Medicaid insures foster and poverty-designated children. The CDC confirmed last month that 10,000 Medicaid-covered toddlers had been placed on ADHD drugs. The Citizens Commission on Human Rights says these figures are not inclusive and state that 274,000 0-1 year olds and 370,000 toddlers are on psychotropic drug regimens .

Although not specified as such, these prescriptive practices are clinical trials and a form of medical child abuse because the psychotropic products are not FDA approved for these age groups.

For decades the National Institutes of Health and PhRMA have allowed third parties, e.g. Covance , to select children from state welfare agency rolls and situate them in clinical trials. This concept is condoned by the governing parties because most parents are not willing to subject their children to experimentation.

It is customary for drug development service companies to pay volunteers for participating in clinical trials. State welfare agencies are also reimbursed for the use of their captive children. For more on this subject and the AIDS drug research projects please refer to Harriet Washington's book: Medical Apartheid: The Dark History of Medical Experimentation on Black Americans from Colonial Times to the Present.

Other than financial incentives, why would states conscript previously abused children for medical research? The expressed reason is to save lives and enhance knowledge.

To appease child protection groups, the government requires Institutional Review Board approval before children may be enrolled in these exploratory enterprises. These considered safeguard measures are meaningless because foster children's civil rights are being abridged.

New York City foster children suspected of AIDS infection were the recipients of toxic drugs in the late 80s and early 90s. The public become informed of these practices in 2004 with the publication of Liam Scheff's report, " The House That Aids Built ." His allegations prompted a federal investigation and criticism of Mr. Scheff's findings on the part of The New York Times. But there is no debate that these activities occurred or that children suffered during the course of the experiments.

NYC child welfare administration officials told The Times that 90% of the children labeled H.I.V. positive were enrolled in these drug programs over a 14-year period. The number of foster children involved in these trials is unknown because the documents were either missing or incomplete. Welfare spokespeople admitted that the safety and well being of these children were not carefully monitored. Absent paper work allowed supervising pediatricians to say that they do not remember deaths or serious side effect events in the almost decade and a half endeavor.

Most of the children in the AIDS research trials were held in medical institutions as are those in current pharmaceutical evaluative studies. Incarceration ensures that the test subjects receive the under-study drug and are available for bodily fluid extractions. Blood is acquired via venipuncture for 0-18 age groups; urine by catheterization in the youngest subjects.

These procedures often require restraints. Children unable to swallow pills or who are troublesome are fitted with gastric and or nasal feeding tubes. Dr. Katherine Painter, former director of the NYC Incarnation Children's Center verified Mr. Scheff's medical child abuse complaint.

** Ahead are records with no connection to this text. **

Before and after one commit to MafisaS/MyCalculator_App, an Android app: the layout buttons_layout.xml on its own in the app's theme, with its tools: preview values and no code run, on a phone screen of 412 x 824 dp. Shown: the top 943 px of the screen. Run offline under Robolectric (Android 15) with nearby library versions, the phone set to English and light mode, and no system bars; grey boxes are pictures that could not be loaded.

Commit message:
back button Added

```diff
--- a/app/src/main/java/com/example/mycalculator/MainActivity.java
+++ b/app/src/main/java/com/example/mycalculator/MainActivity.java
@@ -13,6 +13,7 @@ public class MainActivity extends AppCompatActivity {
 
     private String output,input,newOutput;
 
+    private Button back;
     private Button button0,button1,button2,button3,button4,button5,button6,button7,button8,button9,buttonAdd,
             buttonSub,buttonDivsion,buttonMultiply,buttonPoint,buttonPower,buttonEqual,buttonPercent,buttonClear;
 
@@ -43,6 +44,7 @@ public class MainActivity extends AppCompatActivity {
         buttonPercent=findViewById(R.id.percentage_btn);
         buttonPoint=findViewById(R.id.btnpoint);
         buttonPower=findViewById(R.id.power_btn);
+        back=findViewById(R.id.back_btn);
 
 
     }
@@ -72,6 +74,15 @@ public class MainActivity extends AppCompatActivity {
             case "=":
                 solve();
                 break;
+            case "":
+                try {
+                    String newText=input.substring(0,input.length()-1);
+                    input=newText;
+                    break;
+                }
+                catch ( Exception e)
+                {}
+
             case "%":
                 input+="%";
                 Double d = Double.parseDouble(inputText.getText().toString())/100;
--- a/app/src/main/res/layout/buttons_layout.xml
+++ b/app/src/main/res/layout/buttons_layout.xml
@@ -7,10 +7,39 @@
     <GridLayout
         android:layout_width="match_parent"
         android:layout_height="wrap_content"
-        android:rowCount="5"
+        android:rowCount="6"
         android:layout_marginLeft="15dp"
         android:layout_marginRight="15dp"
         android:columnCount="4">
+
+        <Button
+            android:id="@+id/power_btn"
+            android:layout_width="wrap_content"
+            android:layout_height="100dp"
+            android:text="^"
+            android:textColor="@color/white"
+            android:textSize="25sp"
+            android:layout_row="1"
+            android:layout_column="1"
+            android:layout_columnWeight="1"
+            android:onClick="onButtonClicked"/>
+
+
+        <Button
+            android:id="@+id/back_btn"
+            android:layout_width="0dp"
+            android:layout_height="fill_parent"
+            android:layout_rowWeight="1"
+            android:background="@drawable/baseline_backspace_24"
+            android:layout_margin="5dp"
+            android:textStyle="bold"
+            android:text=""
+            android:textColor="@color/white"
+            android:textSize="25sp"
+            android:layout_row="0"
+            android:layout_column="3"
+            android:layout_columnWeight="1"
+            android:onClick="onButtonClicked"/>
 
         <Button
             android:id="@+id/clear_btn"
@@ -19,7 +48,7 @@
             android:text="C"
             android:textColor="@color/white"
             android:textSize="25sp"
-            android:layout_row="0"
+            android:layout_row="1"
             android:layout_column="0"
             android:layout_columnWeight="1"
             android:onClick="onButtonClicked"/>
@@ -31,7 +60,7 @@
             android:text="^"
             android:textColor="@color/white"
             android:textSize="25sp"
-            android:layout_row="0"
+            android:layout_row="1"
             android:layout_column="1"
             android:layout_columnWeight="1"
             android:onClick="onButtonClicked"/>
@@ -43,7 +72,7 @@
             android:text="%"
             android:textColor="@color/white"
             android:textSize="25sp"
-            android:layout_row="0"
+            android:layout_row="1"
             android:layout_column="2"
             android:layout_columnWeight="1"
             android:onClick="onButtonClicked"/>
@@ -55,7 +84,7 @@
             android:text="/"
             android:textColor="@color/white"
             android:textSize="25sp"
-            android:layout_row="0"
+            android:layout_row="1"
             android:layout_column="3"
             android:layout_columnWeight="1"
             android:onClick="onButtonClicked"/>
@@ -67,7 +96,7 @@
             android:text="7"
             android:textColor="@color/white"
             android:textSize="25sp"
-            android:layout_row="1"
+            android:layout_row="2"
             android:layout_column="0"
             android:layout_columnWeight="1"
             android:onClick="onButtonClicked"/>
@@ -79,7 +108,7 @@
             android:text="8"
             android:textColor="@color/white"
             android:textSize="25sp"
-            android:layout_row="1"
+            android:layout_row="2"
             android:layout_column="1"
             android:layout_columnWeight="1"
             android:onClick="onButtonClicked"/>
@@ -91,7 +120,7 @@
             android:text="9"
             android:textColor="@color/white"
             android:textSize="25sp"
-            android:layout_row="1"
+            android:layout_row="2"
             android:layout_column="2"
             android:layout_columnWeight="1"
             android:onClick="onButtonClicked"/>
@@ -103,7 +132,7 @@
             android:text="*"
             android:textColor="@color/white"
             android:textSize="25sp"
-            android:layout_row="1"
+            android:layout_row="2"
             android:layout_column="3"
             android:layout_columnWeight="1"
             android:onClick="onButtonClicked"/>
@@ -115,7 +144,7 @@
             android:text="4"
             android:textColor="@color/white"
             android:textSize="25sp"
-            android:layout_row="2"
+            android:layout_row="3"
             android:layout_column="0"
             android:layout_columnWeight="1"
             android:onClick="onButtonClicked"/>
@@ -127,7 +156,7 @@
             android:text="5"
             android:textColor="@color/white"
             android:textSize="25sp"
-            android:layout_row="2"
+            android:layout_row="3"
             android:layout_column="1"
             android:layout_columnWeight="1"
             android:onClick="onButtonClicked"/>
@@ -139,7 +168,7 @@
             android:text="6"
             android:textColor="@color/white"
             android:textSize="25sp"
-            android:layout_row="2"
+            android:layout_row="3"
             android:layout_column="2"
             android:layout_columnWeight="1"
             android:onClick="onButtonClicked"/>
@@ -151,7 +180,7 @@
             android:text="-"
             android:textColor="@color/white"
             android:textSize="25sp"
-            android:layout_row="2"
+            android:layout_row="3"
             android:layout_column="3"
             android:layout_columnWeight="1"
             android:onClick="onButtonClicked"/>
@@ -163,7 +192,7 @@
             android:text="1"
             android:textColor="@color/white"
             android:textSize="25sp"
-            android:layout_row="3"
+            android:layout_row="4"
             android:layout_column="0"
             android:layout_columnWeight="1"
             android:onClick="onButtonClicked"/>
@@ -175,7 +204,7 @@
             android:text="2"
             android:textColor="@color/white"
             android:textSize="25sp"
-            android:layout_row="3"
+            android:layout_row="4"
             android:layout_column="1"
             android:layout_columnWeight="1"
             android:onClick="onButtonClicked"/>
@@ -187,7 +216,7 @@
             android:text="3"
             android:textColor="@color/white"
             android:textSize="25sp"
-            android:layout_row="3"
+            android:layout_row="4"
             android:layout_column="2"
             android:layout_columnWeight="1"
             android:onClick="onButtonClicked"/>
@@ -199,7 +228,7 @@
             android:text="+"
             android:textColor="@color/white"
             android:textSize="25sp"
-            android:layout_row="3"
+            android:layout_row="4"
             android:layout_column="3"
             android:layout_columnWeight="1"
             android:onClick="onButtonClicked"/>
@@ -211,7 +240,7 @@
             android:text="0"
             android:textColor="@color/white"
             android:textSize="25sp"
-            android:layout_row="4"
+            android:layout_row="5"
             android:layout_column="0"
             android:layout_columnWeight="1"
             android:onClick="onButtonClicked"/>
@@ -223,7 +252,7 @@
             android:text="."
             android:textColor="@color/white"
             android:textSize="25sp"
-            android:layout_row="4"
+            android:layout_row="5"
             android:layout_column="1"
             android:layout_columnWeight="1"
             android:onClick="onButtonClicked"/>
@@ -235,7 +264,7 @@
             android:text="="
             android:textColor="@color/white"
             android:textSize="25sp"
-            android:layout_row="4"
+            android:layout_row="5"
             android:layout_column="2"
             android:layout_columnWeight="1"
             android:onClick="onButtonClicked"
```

In 1998 The Times advised that federal officials were investigating psychiatric experiments conducted over a three year period by the New York State Psychiatric Institute and the Mount Sinai School of Medicine.

The clinical trial study consisted of 100 mostly black and Hispanic youths, ages 6-10 who were intravenously-fed fenfluramine based on the supposition that violent or criminal behavior could be ascertained by certain brain chemicals. Fenfluramine was banned in 1997 because of its heart-damaging side effects.

With the imprimatur of the federal government, states are subjecting their wards to medical child abuse via clinical trials. Please censure these abhorrent practices.

For the children,

Lynne Vogel